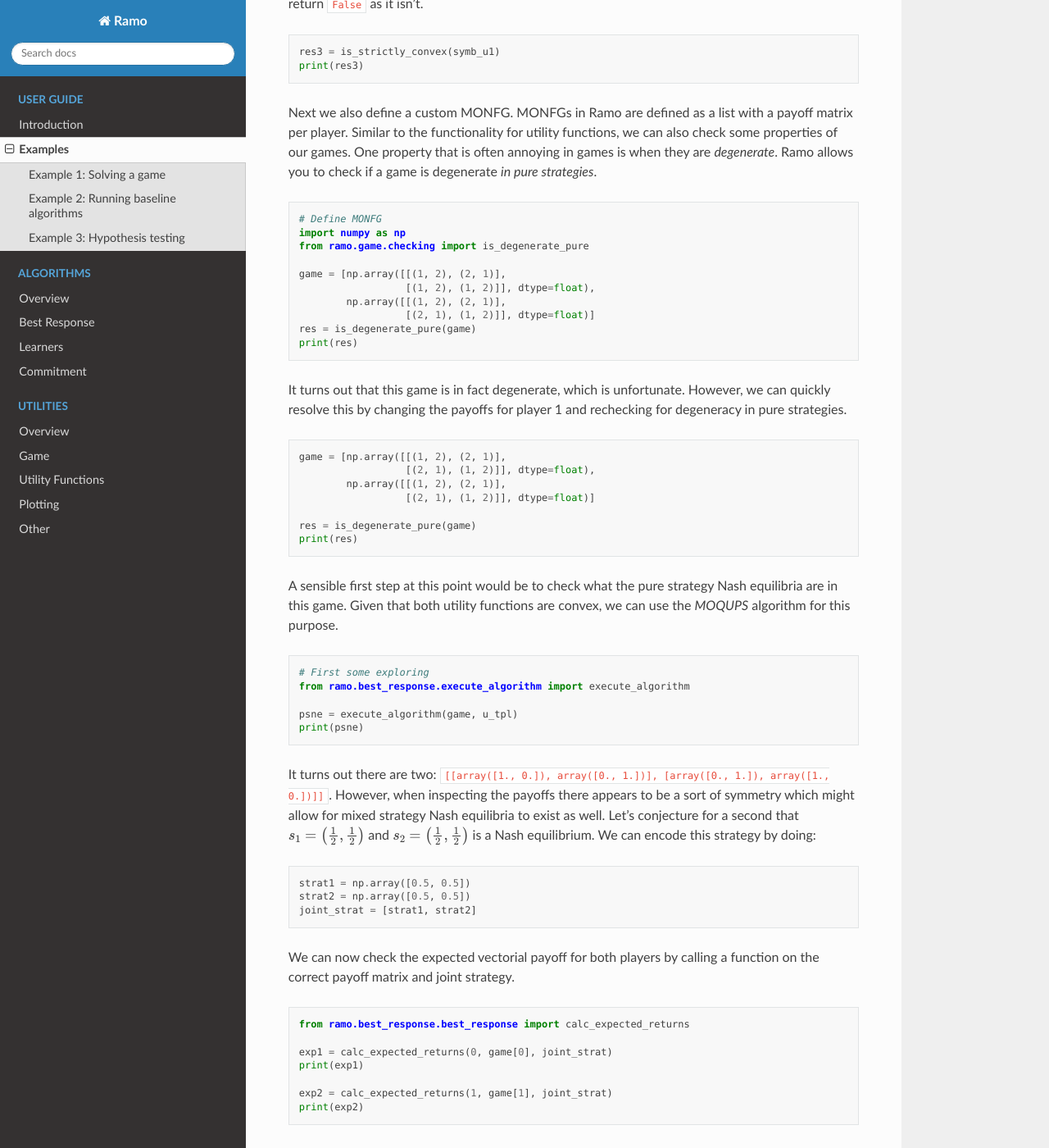
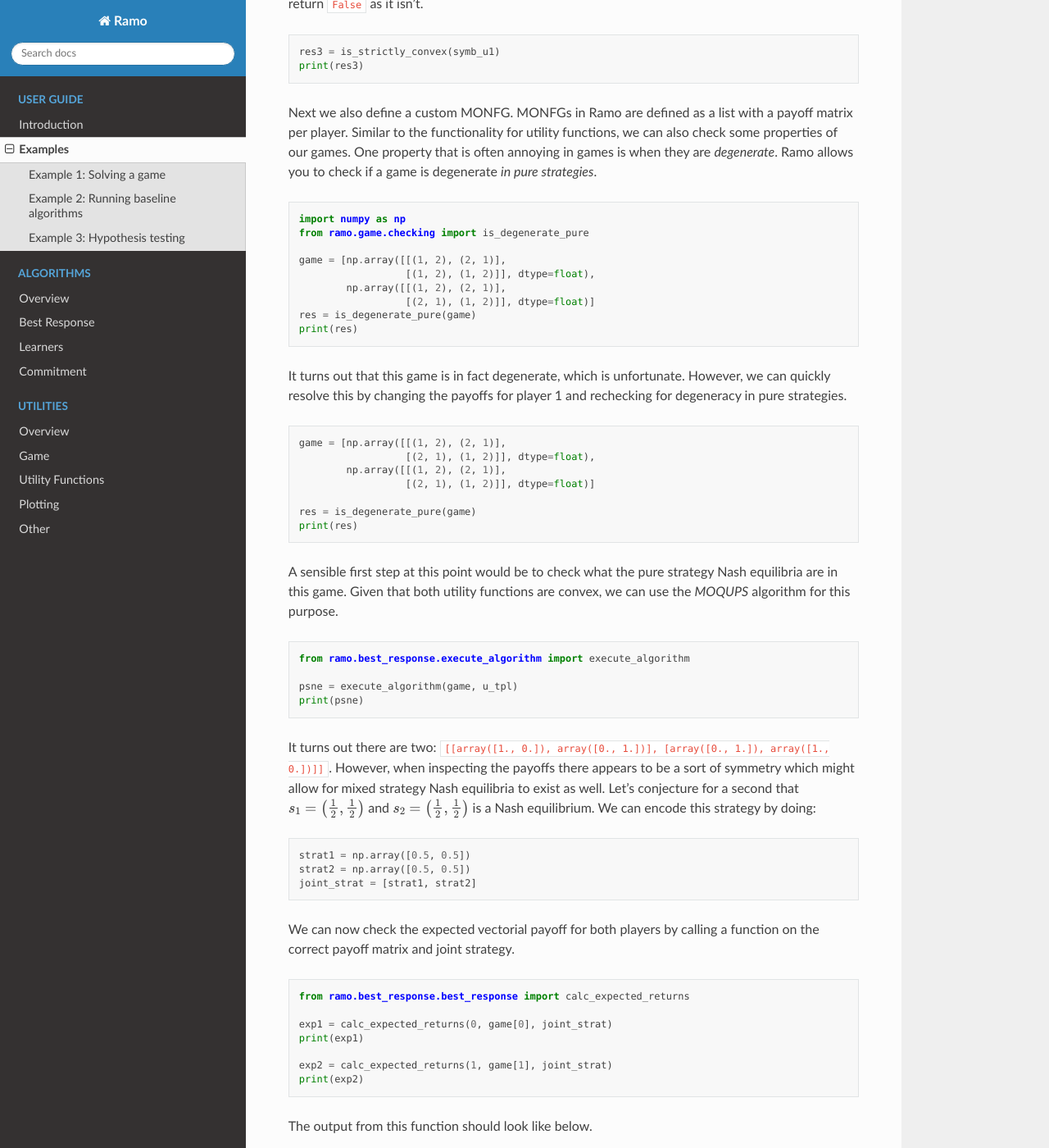
Before and after one commit to wilrop/ramo, a Sphinx documentation site: the page built from docs/source/examples.rst, in a window 1280 px wide and 1400 px high, scrolled down 4501 px. Shown: the whole window at 82% size. Built offline with Sphinx 7.4.7 and the Read the Docs theme 2.0.0, drawn with Linux system fonts in a browser that asks for light colours.

Commit message:
Remove unused code sections

```diff
--- a/docs/source/examples.rst
+++ b/docs/source/examples.rst
@@ -161,7 +161,6 @@ Next we also define a custom MONFG. MONFGs in Ramo are defined as a list with a
 
 .. code-block:: Python
 
-    # Define MONFG
     import numpy as np
     from ramo.game.checking import is_degenerate_pure
 
@@ -189,7 +188,6 @@ A sensible first step at this point would be to check what the pure strategy Nas
 
 .. code-block:: Python
 
-    # First some exploring
     from ramo.best_response.execute_algorithm import execute_algorithm
 
     psne = execute_algorithm(game, u_tpl)
```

_ _ _ _ _ _ _

- Activity -
Copy the whole listing exactly, excluding the pictures in it.

- Response below -
Before and after one commit to wilrop/ramo, a Sphinx documentation site: the page built from docs/source/examples.rst, in a window 1280 px wide and 1400 px high, scrolled down 4501 px. Shown: the whole window at 82% size. Built offline with Sphinx 7.4.7 and the Read the Docs theme 2.0.0, drawn with Linux system fonts in a browser that asks for light colours.

Commit message:
Remove unused code sections

```diff
--- a/docs/source/examples.rst
+++ b/docs/source/examples.rst
@@ -161,7 +161,6 @@ Next we also define a custom MONFG. MONFGs in Ramo are defined as a list with a
 
 .. code-block:: Python
 
-    # Define MONFG
     import numpy as np
     from ramo.game.checking import is_degenerate_pure
 
@@ -189,7 +188,6 @@ A sensible first step at this point would be to check what the pure strategy Nas
 
 .. code-block:: Python
 
-    # First some exploring
     from ramo.best_response.execute_algorithm import execute_algorithm
 
     psne = execute_algorithm(game, u_tpl)
```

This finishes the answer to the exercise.